The carpocapsa is a parasitic insect, called cydia pomonella; its parasitic action is mainly carried out on apple and pear trees, but these insects can occasionally attack even cherry, medlar or other fruit plants. They are tiny butterflies, belonging to the group of tortricides, which lay their eggs at least two or three times a year, on the leaves of the trees, or directly on the ripening fruits. Once out of the egg, the larvae dig a tunnel up to the center of the fruit, where they feed on the pulp; generally they spend their life near the seeds, which are also devoured or ruined. Fruits affected by the larvae of this insect often fall before ripening, or rot quickly when harvested. However, they would be inedible, given the presence of the tiny worm inside them.

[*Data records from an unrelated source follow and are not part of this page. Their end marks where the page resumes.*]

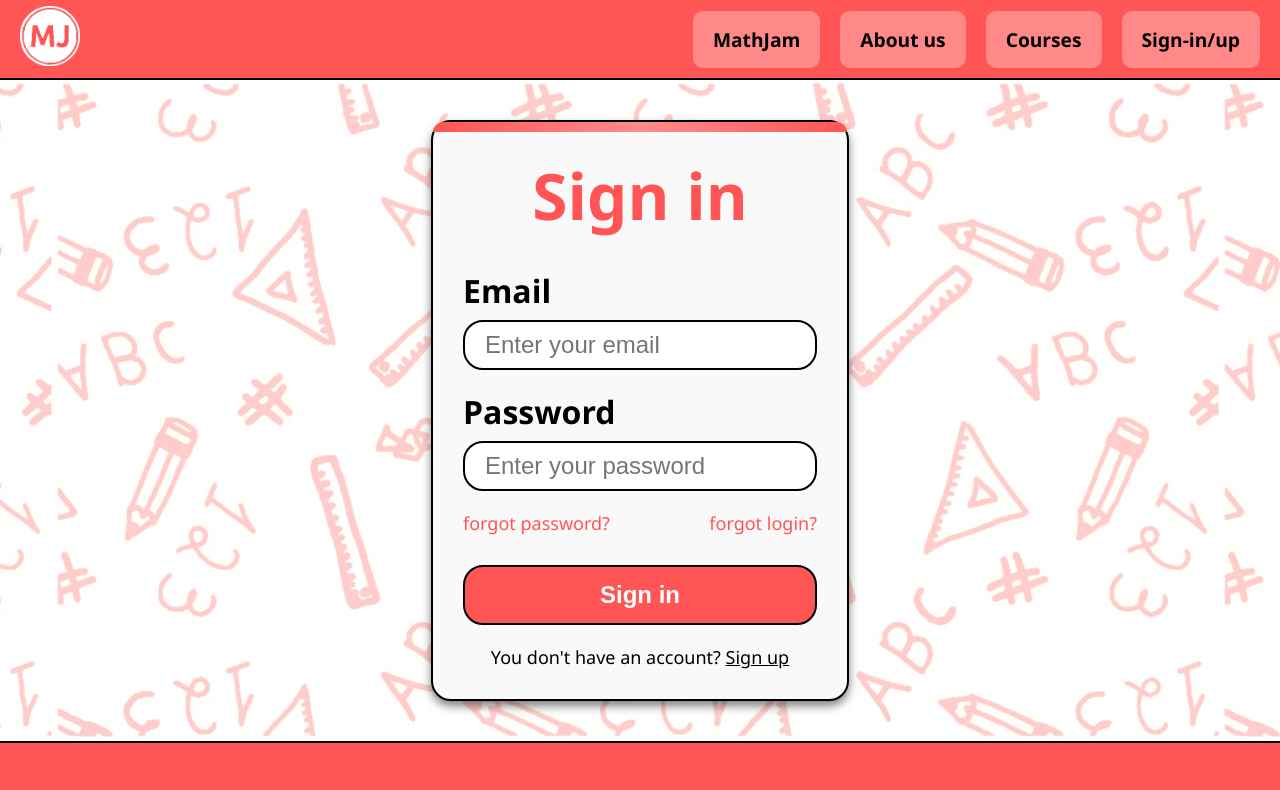
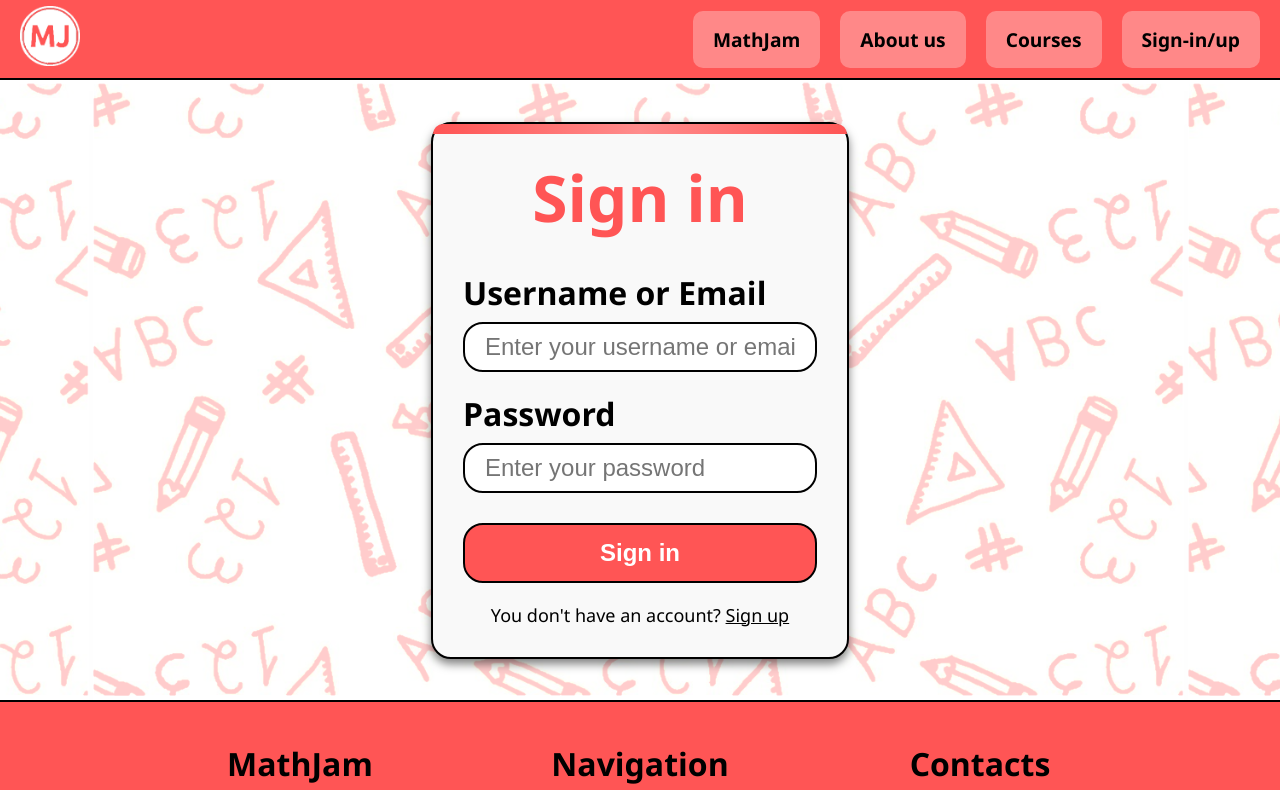
Before and after one commit to Exaynts/TermPaper2026, a React (Vite) app in the folder frontend/: page /login in a window 1280 px wide. Shown: the top 790 px of the page. Built offline with nearby package versions, Linux system fonts and the light colour scheme; no server answers.

Commit message:
feat: add authorization with login

```diff
--- a/frontend/src/components/pages/LoginPage.jsx
+++ b/frontend/src/components/pages/LoginPage.jsx
@@ -4,7 +4,7 @@ import { useAuth } from '../../contexts/AuthContext';
 import styles from '../../styles/LoginPage.module.css';
 
 const LoginPage = () => {
-    const [email, setEmail] = useState('');
+    const [usernameOrEmail, setUsernameOrEmail] = useState('');
     const [password, setPassword] = useState('');
     const [error, setError] = useState('');
     const [loading, setLoading] = useState(false);
@@ -15,7 +15,7 @@ const LoginPage = () => {
         e.preventDefault();
         setError('');
         setLoading(true);
-        const result = await login(email, password);
+        const result = await login(usernameOrEmail, password);
         setLoading(false);
         if (result.success) {
             navigate('/');
@@ -41,15 +41,15 @@ const LoginPage = () => {
                 {error && <div className={styles.errorMessage}>{error}</div>}
                 <form onSubmit={handleSubmit}>
                     <div className={styles.formGroup}>
-                        <label htmlFor="email">Email</label>
+                        <label htmlFor="usernameOrEmail">Username or Email</label>
                         <input
-                            type="email"
-                            id="email"
-                            name="email"
+                            type="text"
+                            id="usernameOrEmail"
+                            name="usernameOrEmail"
                             className={styles.textInput}
-                            placeholder="Enter your email"
-                            value={email}
-                            onChange={(e) => setEmail(e.target.value)}
+                            placeholder="Enter your username or email"
+                            value={usernameOrEmail}
+                            onChange={(e) => setUsernameOrEmail(e.target.value)}
                             required
                         />
                     </div>
@@ -67,7 +67,7 @@ const LoginPage = () => {
                             required
                         />
                     </div>
-
+                    {/* // Если пригодится смена пароля или логина
                     <div className={styles.forgotLinks}>
                         <a href="#" className={styles.forgotLink} onClick={showForgotPassword}>
                             forgot password?
@@ -76,7 +76,7 @@ const LoginPage = () => {
                             forgot login?
                         </a>
                     </div>
-
+                    */}
                     <button type="submit" className={styles.signInButton} disabled={loading}>
                         {loading ? 'Signing in...' : 'Sign in'}
                     </button>
--- a/frontend/src/contexts/AuthContext.jsx
+++ b/frontend/src/contexts/AuthContext.jsx
@@ -51,20 +51,19 @@ export const AuthProvider = ({ children }) => {
     }, []);
 
     // Функция входа
-    const login = async (email, password) => {
+    const login = async (usernameOrEmail, password) => {
         try {
-            const response = await api.post('/auth/login/', { email, password });
+            const response = await api.post('/auth/login/', { username_or_email: usernameOrEmail, password });
             const { access, refresh } = response.data;
             localStorage.setItem('access_token', access);
             localStorage.setItem('refresh_token', refresh);
 
-            // Загружаем профиль
             const userResponse = await api.get('/auth/profile/');
             setUser(userResponse.data);
             setIsAuthenticated(true);
             return { success: true };
         } catch (error) {
-            const message = error.response?.data?.non_field_errors?.[0] || 'Неверный email или пароль';
+            const message = error.response?.data?.non_field_errors?.[0] || 'Invalid username/email or password';
             return { success: false, error: message };
         }
     };
```
Also changed, not shown: 2 other files (tests, documents, lock files or other folders).
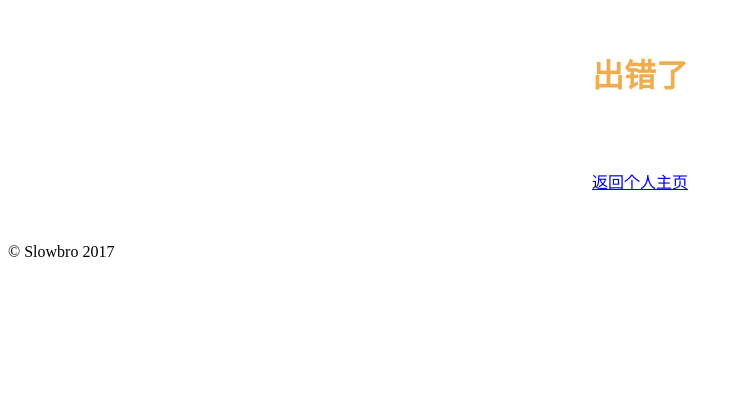
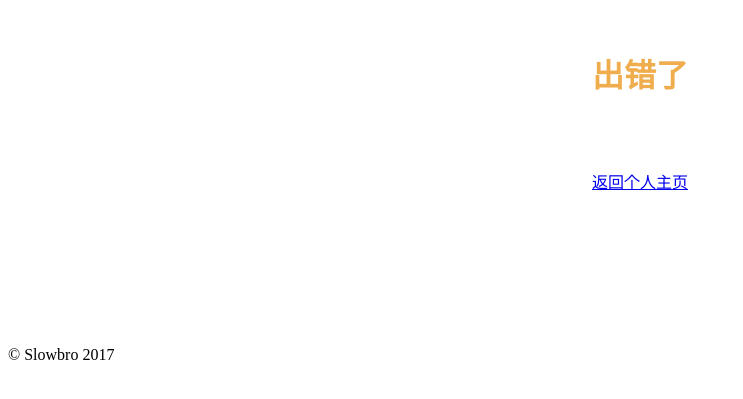
Before and after one commit to Slowbroer/my_own_web, a Yii app: template frontend/views/result.php in a window 1280 px wide. Shown: the top 399 px of the page, without its empty margins (0-743 px from the left). Run offline with PHP 8.4 and a stand-in for Yii, Linux system fonts and the light colour scheme; the template is opened without the code that fills it, so the values that code supplies are empty; some libraries are stand-ins or nearby versions.

Commit message:
1.首页样式

```diff
--- a/frontend/views/layouts/main.php
+++ b/frontend/views/layouts/main.php
@@ -63,7 +63,7 @@ AppAsset::register($this);
     NavBar::end();
     ?>
 
-    <div class="container">
+    <div class="container" style="height: 280px;">
         <?= Breadcrumbs::widget([
             'links' => isset($this->params['breadcrumbs']) ? $this->params['breadcrumbs'] : [],
         ]) ?>
```
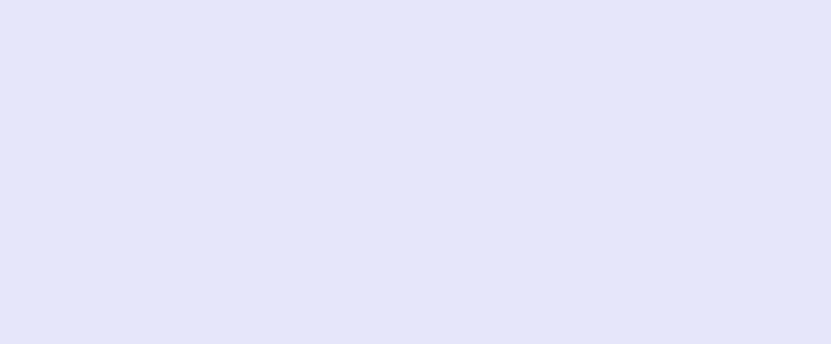
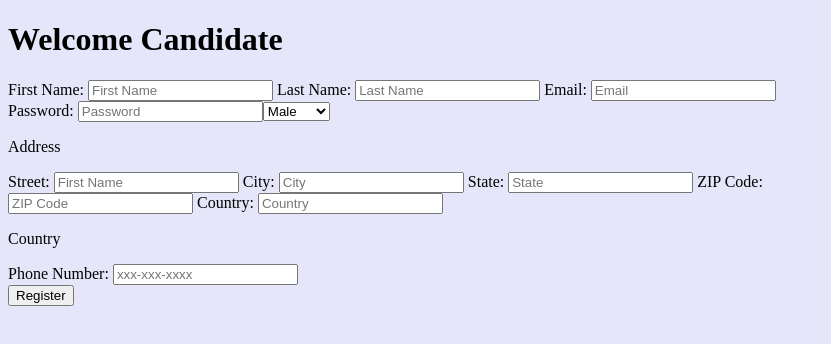
Before and after one commit to Wilfred0zz/RecruitFind.work, a React (Create React App) app in the folder FrontEnd/: page /register_candidate in a window 1280 px wide. Shown: the top 344 px of the page, without its empty margins (0-831 px from the left). Built offline with nearby package versions, Linux system fonts and the light colour scheme.

Commit message:
Set up proxy and skeleton sign in and first part of register

```diff
--- a/FrontEnd/package.json
+++ b/FrontEnd/package.json
@@ -6,6 +6,7 @@
     "@testing-library/jest-dom": "^4.2.4",
     "@testing-library/react": "^9.3.2",
     "@testing-library/user-event": "^7.1.2",
+    "axios": "^0.19.2",
     "bootstrap": "^4.0.0",
     "keymirror": "^0.1.1",
     "react": "^16.13.1",
@@ -25,6 +26,7 @@
     "test": "react-scripts test --env=jsdom",
     "eject": "react-scripts eject"
   },
+  "proxy": "http://localhost:5000",
   "browserslist": {
     "production": [
       ">0.2%",
--- a/FrontEnd/src/App.js
+++ b/FrontEnd/src/App.js
@@ -3,10 +3,11 @@ import {Route, Switch} from 'react-router-dom';
 import './App.css';
 
 import MainPage from './components/main_page/MainPage';
+import CandidateRegister from './components/register_candidate/RegisterCandidate';
 
 function App() {
   const MainPageComponent = () => <MainPage/>
-
+  const CandidateRegisterComponent = () => <CandidateRegister/>
   return (
     <div className="App">
       <header className="App-header">
@@ -14,6 +15,7 @@ function App() {
       {/* Listing all routes that will be used in our application */}
       <Switch>
         <Route exact path="/" render={MainPageComponent}/>
+        <Route exact path='/register_candidate' render={CandidateRegisterComponent}/>
       </Switch>
 
 
--- a/FrontEnd/src/components/main_page/MainPage.jsx
+++ b/FrontEnd/src/components/main_page/MainPage.jsx
@@ -1,26 +1,67 @@
 import React, { Component } from 'react';
+import axios from 'axios';
+import { Link } from 'react-router-dom';
 
-class MainPageContainer extends Component {
+class MainPage extends Component {
   constructor(props){
     super(props);
 
     this.state = {
-      isLoggedIn: false
+      isLoggedIn: false,
+      email: '',
+      password: ''
     };
   }
 
+  handleChange=(event)=>{
+    this.setState({
+      [event.target.name]: event.target.value
+    }, ()=>console.log(this.state))
+  }
 
+  confirmLogIn=(event)=>{
+    // prevent default form action
+    event.preventDefault();
+    console.log("Im In");
+    axios.post(`/api/login`, { "email": this.state.email, "password": this.state.password})
+    .then((response) => {
+        console.log(response);
+    })
+    .catch((error)=>{
+        console.log(error);
+    });
+  }
 
   render() {
     return (
       <div className = 'home'>
         <div className = 'main-page' id = 'main'>
-          <h1 id='catchPhrase'>Don't be a slob, get a job</h1>
-          <h2 id='signin'> Sign In</h2>
+          <h1 id='catch-phrase'>Don't be a slob, get a job</h1>
+          <div className='log-in'>
+            <h4>Log In</h4>
+            <form className='log-in-form'>
+              <div className='email-password'>
+                <label className='email'> Email: </label>
+                <input type='text' name='email' placeholder='Email' onChange={this.handleChange}/>
+                <label className='password'> Password: </label>
+                <input type='text' name='password' placeholder="Password" onChange={this.handleChange}/>
+              </div>
+              <button onClick={this.confirmLogIn}>Log In</button>
+            </form>
+          </div>
+          <h4 id='log-in'>Sign Up</h4>
+          <h5> Are you a Recruiter</h5>
+          <Link to='/register_recruiter'>
+            <button>Recruiter</button>
+          </Link>
+          <h5> or a Candidate</h5>
+          <Link to='/register_candidate'>
+            <button>Candidate</button>
+          </Link>
         </div>
       </div>
     )
   }
 }
 
-export default MainPageContainer;
+export default MainPage;
--- /dev/null
+++ b/FrontEnd/src/components/register_candidate/RegisterCandidate.jsx
@@ -0,0 +1,100 @@
+import React, { Component } from 'react';
+import axios from 'axios';
+
+class CandidateRegister extends Component{
+  constructor(props){
+    super(props);
+    this.state = {
+      first_name: '',
+      last_name: '',
+      email: '',
+      password: '',
+      gender: '',
+      personal_street_address: '',
+      personal_state: '',
+      personal_city: '',
+      personal_postal: 0,
+      personal_country: '',
+      phone_number: ''
+    }
+  }
+
+  handleChange=(event)=>{
+    this.setState({
+      [event.target.name]: event.target.value
+    }, ()=>console.log(this.state))
+  }
+
+  redirectCandidateProfile=(event)=>{
+    event.preventDefault();
+    console.log('form filled');
+    const user = {"email": this.state.email,
+      "password": this.state.password,
+      "first_name": this.state.last_name,
+      "last_name": this.state.last_name,
+      "personal_street_address": this.state.personal_street_address,
+      "personal_city": this.state.personal_city,
+      "personal_state": this.state.personal_state,
+      "personal_postal": this.state.personal_postal,
+      "personal_country": this.state.personal_country,
+      "phone_number": this.state.phone_number,
+      "status": "candidate",
+      "gender": this.state.gender
+    }
+
+    axios.post('/api/register', user)
+    .then((response)=>{
+      // if(response.data.status === 'false'){
+      //   alert()
+      // }
+      console.log('i registered');
+    })
+    .catch((error)=>{
+      console.log(error);
+    })
+  }
+
+  render() {
+    return (
+      <div className='register-candidate'>
+        <h1>Welcome Candidate</h1>
+        <div className="register-inputs">
+          <form className='log-in-form'>
+              <div className='personal-information'>
+                <label className='first_name'> First Name: </label>
+                <input type='text' name='first_name' placeholder='First Name' onChange={this.handleChange}/>
+                <label className='last_name'> Last Name: </label>
+                <input type='text' name='last_name' placeholder='Last Name' onChange={this.handleChange}/>
+                <label className='email'> Email: </label>
+                <input type='text' name='email' placeholder='Email' onChange={this.handleChange}/>
+                <label className='password'> Password: </label>
+                <input type='text' name='password' placeholder="Password" onChange={this.handleChange}/>
+                <select onChange={this.handleChange} name='gender'>
+                  <option value='Male'>Male</option>
+                  <option value='Female'>Female</option>
+                  <option value='Other'>Other</option>
+                </select>
+                <p> Address </p>
+                <label className='personal_street_address'> Street: </label>
+                <input type='text' name='personal_street_address' placeholder='First Name' onChange={this.handleChange}/>
+                <label className='personal_city'> City: </label>
+                <input type='text' name='personal_city' placeholder='City' onChange={this.handleChange}/>
+                <label className='personal_state'> State: </label>
+                <input type='text' name='personal_state' placeholder='State' onChange={this.handleChange}/>
+                <label className='personal_postal'> ZIP Code: </label>
+                <input type='text' name='personal_postal' placeholder='ZIP Code' onChange={this.handleChange}/>
+                <label className='personal_country'> Country: </label>
+                <input type='text' name='personal_country' placeholder='Country' onChange={this.handleChange}/>
+                <p> Country </p>
+                <label className='phone_number'> Phone Number: </label>
+                <input type='text' name='phone_number' placeholder='xxx-xxx-xxxx' onChange={this.handleChange}/>
+              </div>
+              <button onClick={this.redirectCandidateProfile}>Register</button>
+            </form>
+        </div>
+      </div>
+    )
+  }
+}
+
+export default CandidateRegister;
```
Also changed, not shown: FrontEnd/src/components/register_recruiter/RegisterRecruiter.jsx (added), 1 other file (tests, documents, lock files or other folders).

These insects perform around three breeding cycles during a fruit ripening season. The mature larvae spend the cold months inside a thick cocoon, inside which they can also bear the frost; the cocoons are produced sheltered, under the scales of the bark, among the dry leaves, in ravines of all kinds. As soon as the climate becomes mild, the larvae pupate and adults emerge from them, towards April or May. Mature females lay their eggs individually, on the leaves located near the flowers or fruit trees. The first generation larvae from the leaves pass to the fruits, and consume them from the inside, more or less towards the end of May. In July these larvae will be ready to produce the second generation of larvae, whose eggs will be laid directly on the apple and pear zest. If the climate is particularly hot, the second generation larvae, after ruining the fruits, enter a sort of rest period, finding a place to winter; if the climate is favorable, the second generation larvae will give rise to a third generation, which will carry out its action in September.